[Air Council and Air Staff | Commands | Groups | Stations | Wings | FTS | Squadrons | OTUs | OCUs | Flights]

The basic command structure of the RAF has remained almost unchanged throughout its history and is exercised at a number of levels.

Air Council and Air Staff

Ultimately under the control of Parliament, political control was delegated to the Air Ministry (Ministry of Defence from 1964).  Until 1964 the overall controlling body was the Air Council, composed of both military officers and politicians.  The Air Staff is responsible for the planning and policy making.  Senior Air Officers are in charge of each the main policy making functions, under the overall control of the Chief of the Air Staff.  In 1964, with the establishment of the Defence Council, the Air Council was abolished but its members remained the heads of the Air Staff Departments.  The Air Staff is responsible for setting policy and procurement.

Air Staff Development Air Council Appointments


Operational control is delegated to Command level.  Because Commands may control subordinate formations commanded by Air Officers these formations are usually commanded by an Air Officer Commanding-in-Chief, although smaller commands without subordinate formations commanded by Air Officers, may only have an Air Officer Commanding.  Commands have been and remain to be formed on both a geographical and a functional basis.

Each Command usually has an Air or Senior officer, responsible to the AOC(-in-C) for operational matters known as the Senior Air Staff Officer (SASO) and another responsible for admin and organisation known as Air or Senior Officer i/c Administration (AOA/SOA).

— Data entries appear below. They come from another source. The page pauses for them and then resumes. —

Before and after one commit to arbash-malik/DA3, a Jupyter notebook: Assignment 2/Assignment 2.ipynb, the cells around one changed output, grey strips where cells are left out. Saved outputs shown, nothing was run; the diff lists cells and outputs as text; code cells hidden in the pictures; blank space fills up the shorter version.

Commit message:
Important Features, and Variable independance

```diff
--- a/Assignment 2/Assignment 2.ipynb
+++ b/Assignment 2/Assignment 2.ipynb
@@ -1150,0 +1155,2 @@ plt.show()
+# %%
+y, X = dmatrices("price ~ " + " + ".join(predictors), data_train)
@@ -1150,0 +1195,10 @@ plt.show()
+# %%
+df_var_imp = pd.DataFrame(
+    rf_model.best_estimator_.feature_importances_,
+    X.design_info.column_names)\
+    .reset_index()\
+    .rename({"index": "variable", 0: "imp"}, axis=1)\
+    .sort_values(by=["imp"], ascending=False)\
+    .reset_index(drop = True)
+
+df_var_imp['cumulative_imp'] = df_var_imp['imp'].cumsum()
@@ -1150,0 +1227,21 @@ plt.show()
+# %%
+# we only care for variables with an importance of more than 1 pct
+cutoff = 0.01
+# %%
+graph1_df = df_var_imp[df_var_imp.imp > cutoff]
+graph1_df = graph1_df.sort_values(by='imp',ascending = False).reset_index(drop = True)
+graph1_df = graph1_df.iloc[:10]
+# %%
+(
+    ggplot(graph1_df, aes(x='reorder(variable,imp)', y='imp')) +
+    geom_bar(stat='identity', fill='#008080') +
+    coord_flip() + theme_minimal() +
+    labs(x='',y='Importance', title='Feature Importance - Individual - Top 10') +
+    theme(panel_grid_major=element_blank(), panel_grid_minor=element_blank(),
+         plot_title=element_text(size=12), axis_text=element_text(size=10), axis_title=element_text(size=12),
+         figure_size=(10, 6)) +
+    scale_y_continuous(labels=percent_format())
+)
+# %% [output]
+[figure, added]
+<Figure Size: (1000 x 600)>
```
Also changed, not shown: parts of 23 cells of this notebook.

Home Commands

Training Division No 1 Area No 2 Area
No 3 Area No 4 Area No 5 Area
South-Eastern Area South-Western Area Midland Area
North-Eastern Area North-Western Area  No 5 Group
No 29 Group Coastal Area Southern Area
Northern Area RAF Halton RAF Cranwell
RAF Ireland Air Defence of Great Britain HQ Superintendent RAF Reserve
Fighting Area Western Area Central Area
 Wessex Bombing Area Training Command Bomber Command
Fighter Command  Coastal Command Maintenance Command
Balloon Command Reserve Command Army Co-operation Command
Flying Training Command Technical Training Command Ferry Command 
RAF in Northern Ireland Transport Command Home Command
Signals Command Air Support Command Strike Command
Support/RAF Support Command Personal and Training Command Logistics Command
Permanent Joint Headquarters Joint Helicopter Force Defence Logistics Organisation
  Air Command  

Overseas Commands

Click on the area of the world to view details of the RAF Command organization for that region, the details will open in a new window.

Far East and Pacific India and Iraq Africa Mediterranean, Middle East and Southern Europe Northern EuropeMap of the World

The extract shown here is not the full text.